Kansas state Sen. Caryn Tyson is running for Congress, setting up a primary showdown between three Republican state lawmakers.
“I’m troubled that instead of truly listening and delivering results, too many in Washington are defending the status quo. Washington has failed us,” Tyson, a Parker Republican, said in a statement.
Tyson is pursuing the seat in Kansas’ 2nd congressional district, which covers wide swaths of eastern Kansas. U.S. Rep. Lynn Jenkins, the Topeka Republican who currently holds the seat, won’t run for re-election and Tyson is the third current state lawmaker to declare a campaign for the Republican nomination to succeed her.
State Sen. Steve Fitzgerald, a Leavenworth Republican, and state Rep. Kevin Jones, a Wellsville Republican, are both seeking the seat. All three have established themselves as conservative voices in the Legislature.
Never miss a local story.
Vernon Fields, a Basehor city councilman, has also announced a campaign as a Republican. On the Democratic side, former gubernatorial candidate Paul Davis launched a campaign earlier this month.
Tyson served as Senate tax chair during the 2017 legislative session, but ultimately voted against the bill that repealed Gov. Sam Brownback’s signature tax cuts.
During her six years in the Legislature, Tyson has distinguished herself as a proponent for stricter immigration rules and welfare requirements. In 2015, she authored legislation that would have restricted welfare recipients from taking more than $25 out from an ATM with their benefits card.

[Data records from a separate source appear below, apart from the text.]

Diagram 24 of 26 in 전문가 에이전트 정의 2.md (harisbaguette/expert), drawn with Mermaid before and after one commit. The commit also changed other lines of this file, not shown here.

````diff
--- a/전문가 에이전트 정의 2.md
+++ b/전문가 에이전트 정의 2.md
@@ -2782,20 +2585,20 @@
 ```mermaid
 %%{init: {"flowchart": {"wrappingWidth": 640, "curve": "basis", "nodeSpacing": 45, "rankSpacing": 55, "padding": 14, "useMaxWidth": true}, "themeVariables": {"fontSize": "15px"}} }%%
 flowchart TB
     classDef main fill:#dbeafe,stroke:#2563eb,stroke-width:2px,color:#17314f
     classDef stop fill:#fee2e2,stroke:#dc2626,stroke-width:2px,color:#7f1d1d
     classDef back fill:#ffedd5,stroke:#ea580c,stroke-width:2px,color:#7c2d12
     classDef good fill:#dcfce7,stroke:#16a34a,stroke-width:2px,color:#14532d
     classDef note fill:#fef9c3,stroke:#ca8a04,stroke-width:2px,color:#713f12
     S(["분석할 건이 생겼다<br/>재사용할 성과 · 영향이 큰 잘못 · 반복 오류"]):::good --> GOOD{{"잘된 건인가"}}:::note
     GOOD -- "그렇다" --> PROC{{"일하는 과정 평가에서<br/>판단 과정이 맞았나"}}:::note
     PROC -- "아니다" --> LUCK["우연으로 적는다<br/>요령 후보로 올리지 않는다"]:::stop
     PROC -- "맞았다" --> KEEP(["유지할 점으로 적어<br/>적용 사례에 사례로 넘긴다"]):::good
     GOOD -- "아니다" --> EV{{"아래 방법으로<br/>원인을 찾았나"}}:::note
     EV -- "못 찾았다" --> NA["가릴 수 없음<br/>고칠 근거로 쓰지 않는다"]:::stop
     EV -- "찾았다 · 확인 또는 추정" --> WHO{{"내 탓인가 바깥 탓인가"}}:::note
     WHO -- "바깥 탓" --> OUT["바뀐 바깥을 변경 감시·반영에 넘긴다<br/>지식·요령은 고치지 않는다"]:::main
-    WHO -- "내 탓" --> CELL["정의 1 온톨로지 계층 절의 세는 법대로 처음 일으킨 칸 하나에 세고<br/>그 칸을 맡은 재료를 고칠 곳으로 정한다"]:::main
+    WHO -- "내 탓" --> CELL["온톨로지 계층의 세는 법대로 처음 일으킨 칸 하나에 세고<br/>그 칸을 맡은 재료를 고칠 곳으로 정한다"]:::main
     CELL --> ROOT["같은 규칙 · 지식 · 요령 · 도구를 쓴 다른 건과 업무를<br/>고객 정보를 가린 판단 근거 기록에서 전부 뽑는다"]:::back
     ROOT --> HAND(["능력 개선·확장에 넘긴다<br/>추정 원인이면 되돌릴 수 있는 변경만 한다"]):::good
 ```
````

Kansas ultimately had to abandon the policy, which was signed into law and then quickly repealed, after the Star’s Washington bureau uncovered that the policy ran afoul of federal rules that require states to ensure adequate access to cash assistance for beneficiaries, putting millions of dollars in federal aid in jeopardy.
“The people of the 2nd district deserve better,” Tyson said in her campaign announcement. “We need to embrace the President’s call to repeal and replace Obamacare, secure our borders, and pass comprehensive tax reform to cut taxes.”
Tyson operates a ranch with her husband and has worked in information technology for more than 25 years.
Contributing: Bryan Lowry of the Star